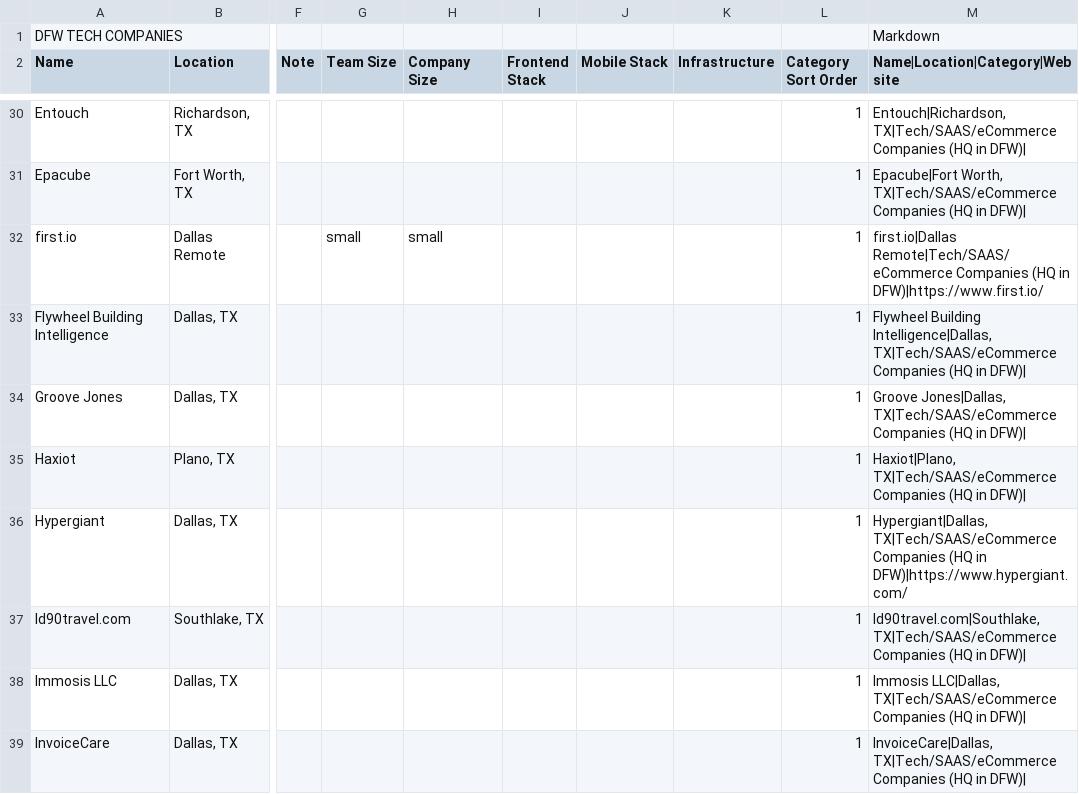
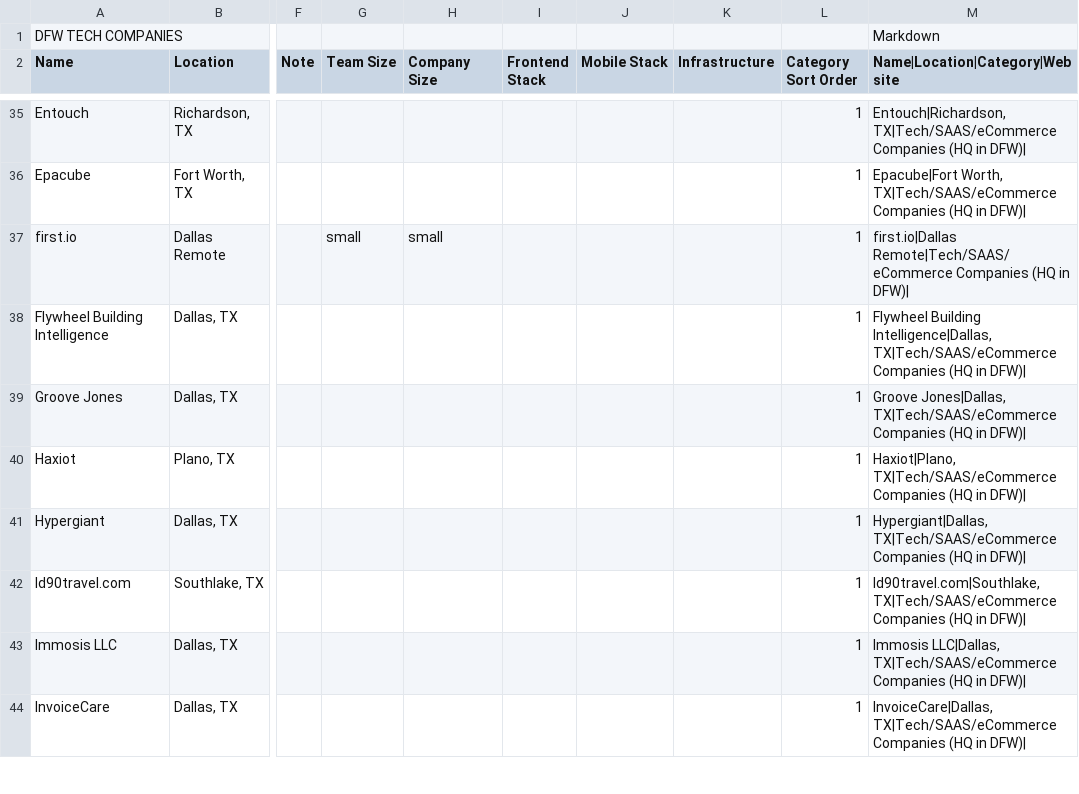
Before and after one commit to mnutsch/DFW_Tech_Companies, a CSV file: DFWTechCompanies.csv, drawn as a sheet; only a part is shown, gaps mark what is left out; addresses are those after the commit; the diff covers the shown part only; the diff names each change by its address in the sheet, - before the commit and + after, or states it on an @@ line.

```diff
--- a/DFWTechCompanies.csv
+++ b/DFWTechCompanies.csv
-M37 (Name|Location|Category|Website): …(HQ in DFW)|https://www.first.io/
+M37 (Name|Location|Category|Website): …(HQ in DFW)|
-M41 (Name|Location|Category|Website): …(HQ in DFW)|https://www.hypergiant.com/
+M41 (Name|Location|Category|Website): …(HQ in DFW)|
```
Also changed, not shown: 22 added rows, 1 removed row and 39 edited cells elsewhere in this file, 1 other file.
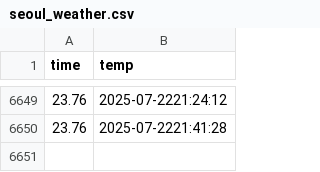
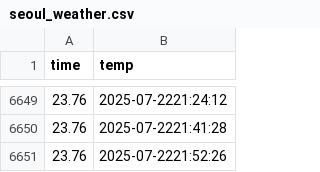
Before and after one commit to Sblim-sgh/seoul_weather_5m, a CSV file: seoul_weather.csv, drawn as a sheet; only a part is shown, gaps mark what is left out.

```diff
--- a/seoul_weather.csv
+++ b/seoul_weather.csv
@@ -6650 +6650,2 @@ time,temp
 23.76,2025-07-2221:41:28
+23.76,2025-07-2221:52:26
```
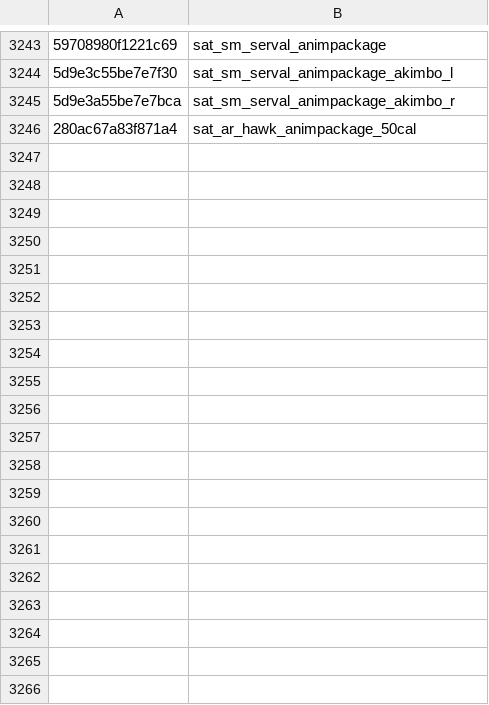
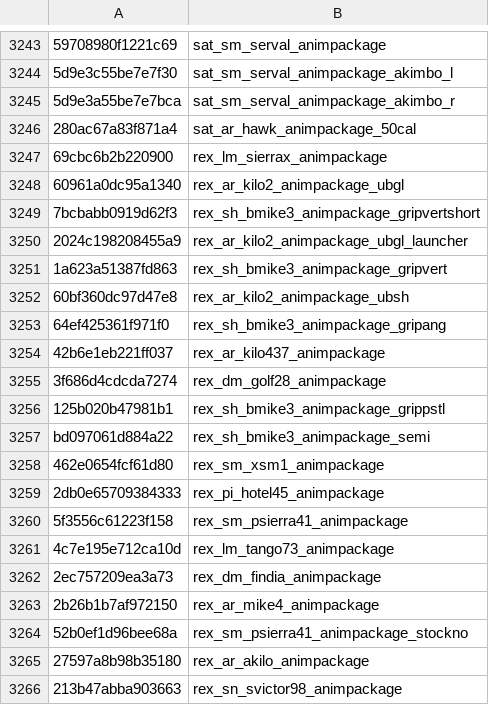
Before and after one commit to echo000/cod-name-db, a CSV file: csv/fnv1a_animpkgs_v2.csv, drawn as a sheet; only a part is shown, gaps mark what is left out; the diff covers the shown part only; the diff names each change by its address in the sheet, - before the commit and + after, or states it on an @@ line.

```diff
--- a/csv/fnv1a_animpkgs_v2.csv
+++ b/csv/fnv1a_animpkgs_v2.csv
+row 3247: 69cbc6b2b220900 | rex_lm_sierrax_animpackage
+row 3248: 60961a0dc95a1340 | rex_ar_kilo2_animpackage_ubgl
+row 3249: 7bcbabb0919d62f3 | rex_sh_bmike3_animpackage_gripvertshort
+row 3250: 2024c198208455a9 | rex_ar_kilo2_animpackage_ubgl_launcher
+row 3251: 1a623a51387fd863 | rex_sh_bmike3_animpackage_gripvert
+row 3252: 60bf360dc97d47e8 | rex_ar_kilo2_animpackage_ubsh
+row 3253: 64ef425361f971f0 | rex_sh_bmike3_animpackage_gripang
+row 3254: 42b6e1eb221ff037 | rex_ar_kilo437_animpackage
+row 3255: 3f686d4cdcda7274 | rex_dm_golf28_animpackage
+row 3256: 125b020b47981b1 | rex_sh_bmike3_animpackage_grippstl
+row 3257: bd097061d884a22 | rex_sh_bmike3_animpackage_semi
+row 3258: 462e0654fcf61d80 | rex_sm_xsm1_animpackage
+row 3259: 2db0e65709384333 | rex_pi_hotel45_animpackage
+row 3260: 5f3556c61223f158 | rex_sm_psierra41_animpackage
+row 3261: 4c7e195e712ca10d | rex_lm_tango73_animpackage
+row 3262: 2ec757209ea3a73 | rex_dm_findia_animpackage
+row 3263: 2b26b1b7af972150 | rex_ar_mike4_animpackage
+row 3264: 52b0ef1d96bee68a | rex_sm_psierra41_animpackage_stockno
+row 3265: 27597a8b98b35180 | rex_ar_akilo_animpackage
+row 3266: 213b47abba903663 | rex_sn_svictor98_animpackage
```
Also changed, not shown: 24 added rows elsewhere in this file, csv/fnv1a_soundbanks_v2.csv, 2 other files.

***

What to work on » The copy must match each record exactly, apart from the images, which stay out.

Finished task »
Before and after one commit to mnutsch/DFW_Tech_Companies, a CSV file: DFWTechCompanies.csv, drawn as a sheet; only a part is shown, gaps mark what is left out; addresses are those after the commit; the diff covers the shown part only; the diff names each change by its address in the sheet, - before the commit and + after, or states it on an @@ line.

```diff
--- a/DFWTechCompanies.csv
+++ b/DFWTechCompanies.csv
-M37 (Name|Location|Category|Website): …(HQ in DFW)|https://www.first.io/
+M37 (Name|Location|Category|Website): …(HQ in DFW)|
-M41 (Name|Location|Category|Website): …(HQ in DFW)|https://www.hypergiant.com/
+M41 (Name|Location|Category|Website): …(HQ in DFW)|
```
Also changed, not shown: 22 added rows, 1 removed row and 39 edited cells elsewhere in this file, 1 other file.
Before and after one commit to Sblim-sgh/seoul_weather_5m, a CSV file: seoul_weather.csv, drawn as a sheet; only a part is shown, gaps mark what is left out.

```diff
--- a/seoul_weather.csv
+++ b/seoul_weather.csv
@@ -6650 +6650,2 @@ time,temp
 23.76,2025-07-2221:41:28
+23.76,2025-07-2221:52:26
```
Before and after one commit to echo000/cod-name-db, a CSV file: csv/fnv1a_animpkgs_v2.csv, drawn as a sheet; only a part is shown, gaps mark what is left out; the diff covers the shown part only; the diff names each change by its address in the sheet, - before the commit and + after, or states it on an @@ line.

```diff
--- a/csv/fnv1a_animpkgs_v2.csv
+++ b/csv/fnv1a_animpkgs_v2.csv
+row 3247: 69cbc6b2b220900 | rex_lm_sierrax_animpackage
+row 3248: 60961a0dc95a1340 | rex_ar_kilo2_animpackage_ubgl
+row 3249: 7bcbabb0919d62f3 | rex_sh_bmike3_animpackage_gripvertshort
+row 3250: 2024c198208455a9 | rex_ar_kilo2_animpackage_ubgl_launcher
+row 3251: 1a623a51387fd863 | rex_sh_bmike3_animpackage_gripvert
+row 3252: 60bf360dc97d47e8 | rex_ar_kilo2_animpackage_ubsh
+row 3253: 64ef425361f971f0 | rex_sh_bmike3_animpackage_gripang
+row 3254: 42b6e1eb221ff037 | rex_ar_kilo437_animpackage
+row 3255: 3f686d4cdcda7274 | rex_dm_golf28_animpackage
+row 3256: 125b020b47981b1 | rex_sh_bmike3_animpackage_grippstl
+row 3257: bd097061d884a22 | rex_sh_bmike3_animpackage_semi
+row 3258: 462e0654fcf61d80 | rex_sm_xsm1_animpackage
+row 3259: 2db0e65709384333 | rex_pi_hotel45_animpackage
+row 3260: 5f3556c61223f158 | rex_sm_psierra41_animpackage
+row 3261: 4c7e195e712ca10d | rex_lm_tango73_animpackage
+row 3262: 2ec757209ea3a73 | rex_dm_findia_animpackage
+row 3263: 2b26b1b7af972150 | rex_ar_mike4_animpackage
+row 3264: 52b0ef1d96bee68a | rex_sm_psierra41_animpackage_stockno
+row 3265: 27597a8b98b35180 | rex_ar_akilo_animpackage
+row 3266: 213b47abba903663 | rex_sn_svictor98_animpackage
```
Also changed, not shown: 24 added rows elsewhere in this file, csv/fnv1a_soundbanks_v2.csv, 2 other files.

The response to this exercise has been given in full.